#### Recorded data:
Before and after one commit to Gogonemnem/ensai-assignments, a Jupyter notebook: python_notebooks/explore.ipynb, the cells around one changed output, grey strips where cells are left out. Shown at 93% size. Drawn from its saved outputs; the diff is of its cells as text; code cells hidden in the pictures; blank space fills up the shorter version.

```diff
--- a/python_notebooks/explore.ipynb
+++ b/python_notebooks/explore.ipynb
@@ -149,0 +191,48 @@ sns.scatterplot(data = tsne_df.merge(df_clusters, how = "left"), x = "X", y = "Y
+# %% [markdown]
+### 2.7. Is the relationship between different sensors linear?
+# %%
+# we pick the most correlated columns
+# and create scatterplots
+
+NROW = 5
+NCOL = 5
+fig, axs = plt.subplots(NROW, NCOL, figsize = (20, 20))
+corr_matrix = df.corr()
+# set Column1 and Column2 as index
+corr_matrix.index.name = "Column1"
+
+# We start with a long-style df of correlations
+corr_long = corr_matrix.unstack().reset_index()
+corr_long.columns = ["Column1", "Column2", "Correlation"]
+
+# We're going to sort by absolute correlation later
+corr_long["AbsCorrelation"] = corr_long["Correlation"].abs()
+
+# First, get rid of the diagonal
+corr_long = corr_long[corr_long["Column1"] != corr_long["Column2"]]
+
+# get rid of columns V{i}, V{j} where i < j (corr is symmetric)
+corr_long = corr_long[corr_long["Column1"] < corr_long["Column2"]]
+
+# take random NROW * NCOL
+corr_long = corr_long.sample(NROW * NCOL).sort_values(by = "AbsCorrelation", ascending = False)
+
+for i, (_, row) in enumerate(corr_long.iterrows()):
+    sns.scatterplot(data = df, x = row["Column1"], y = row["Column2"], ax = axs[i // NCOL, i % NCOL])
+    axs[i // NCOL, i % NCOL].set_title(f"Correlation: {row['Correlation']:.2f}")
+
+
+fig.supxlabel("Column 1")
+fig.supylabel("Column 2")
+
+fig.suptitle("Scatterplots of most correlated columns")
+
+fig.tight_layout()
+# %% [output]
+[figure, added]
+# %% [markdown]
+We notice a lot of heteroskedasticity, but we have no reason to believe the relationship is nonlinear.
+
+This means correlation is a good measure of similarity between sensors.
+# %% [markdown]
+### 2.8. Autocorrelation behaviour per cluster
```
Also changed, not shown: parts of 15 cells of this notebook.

#### Problem requirements:
Go through the material and copy each line that contains "between".

#### Answer to the problem:
+### 2.7. Is the relationship between different sensors linear?
+This means correlation is a good measure of similarity between sensors.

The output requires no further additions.